Do consider adding an activity that will support the community in need; as part of Prime8, Stone Age offered free climbing as one of the Prime8 events to everybody who brought three non-perishable food items to be donated to local food banks.
Don’t try to accommodate too many competitors. Stone Age had 24 boulder problems in 18 zones, so on average the gym planned for approximately two climbers per problem. A modified zone format was used to multiply the opportunities for scoring throughout the range of grades. This felt comfortable with plenty of room for the competitors to spread out.
Don’t forget the spectators. Stone Age did not initially account for spectators in the competition’s planning, but especially during the youth rounds, the gym had a lot of parents wanting to watch. The gym was only able to accommodate 20 spectators, which worked fine for the adult citizens’ rounds but not for the younger youth athletes. In hindsight it would have been better to modify the youth rounds to have 30 competitors and 30 spectators rather than 40 and 20.
Don’t over-publicize it as an “event.” Even though Stone Age was operating at half of the state-mandated occupancy limit for the competition (including spectators), some people thought the gym was being reckless in holding the Yank-N-Yard while COVID cases were spiking in the state and across most of the country. In reality, the gym’s bouldering area was less busy than on many of the busiest (non-competition) nights. Nonetheless, the gym still received some negative social media comments and ended up getting a call from the New Mexico state police for hosting a perceived mass gathering. After explaining how the event was being run, the officer had no problems with it and allowed Stone Age to carry on with the competition.

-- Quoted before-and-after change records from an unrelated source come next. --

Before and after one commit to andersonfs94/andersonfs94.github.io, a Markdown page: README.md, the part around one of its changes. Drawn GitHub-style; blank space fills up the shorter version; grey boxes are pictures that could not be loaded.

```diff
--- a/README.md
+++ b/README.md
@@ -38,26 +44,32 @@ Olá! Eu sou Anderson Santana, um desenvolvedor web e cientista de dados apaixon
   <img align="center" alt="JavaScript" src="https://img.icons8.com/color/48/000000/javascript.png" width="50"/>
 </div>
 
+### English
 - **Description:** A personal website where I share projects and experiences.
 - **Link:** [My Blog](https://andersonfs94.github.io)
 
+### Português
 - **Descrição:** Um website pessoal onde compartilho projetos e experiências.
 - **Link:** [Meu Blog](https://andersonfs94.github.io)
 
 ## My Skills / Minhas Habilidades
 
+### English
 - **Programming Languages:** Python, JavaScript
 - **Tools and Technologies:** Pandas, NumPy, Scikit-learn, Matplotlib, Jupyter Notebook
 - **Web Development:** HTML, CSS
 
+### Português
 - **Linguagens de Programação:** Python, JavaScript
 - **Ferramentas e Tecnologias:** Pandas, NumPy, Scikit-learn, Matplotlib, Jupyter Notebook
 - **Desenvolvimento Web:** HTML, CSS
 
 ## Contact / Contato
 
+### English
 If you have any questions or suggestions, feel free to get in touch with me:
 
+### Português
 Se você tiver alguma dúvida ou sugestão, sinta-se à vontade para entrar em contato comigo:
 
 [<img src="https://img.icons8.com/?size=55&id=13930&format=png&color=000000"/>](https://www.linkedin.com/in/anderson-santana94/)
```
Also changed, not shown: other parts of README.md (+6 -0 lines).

Don’t create opportunities for people to congregate. As mentioned, Stone Age programmed in a one-hour transition period between competition rounds so that there was a lot of time to get the previous climbers out of the building and check in the next group of competitors.
Don’t encourage travel. Stone Age consciously scaled back this year’s Yank-N-Yard to be a community-focused members’ comp. The gym did not hold the Open comp with a cash purse that traditionally attracts travelling professional climbers. Due to New Mexico’s 14-day mandatory travel quarantine, Stone Age contacted all out-of-state climbers that had already registered and let them know that if they could not abide by the quarantine rules, they should stay home. All registration fees to any out-of-state climbers was refunded, as well as those of any local climbers who were not able to attend or felt uncomfortable due to the current regulations and conditions.
John Burgman is the author of High Drama, a book that chronicles the history of American competition climbing. He is a Fulbright journalism grant recipient and a former magazine editor. He holds a master’s degree from New York University and bachelor’s degree from Miami University. In addition to writing, he coaches a youth bouldering team. Follow him on Twitter @John_Burgman and Instagram @jbclimbs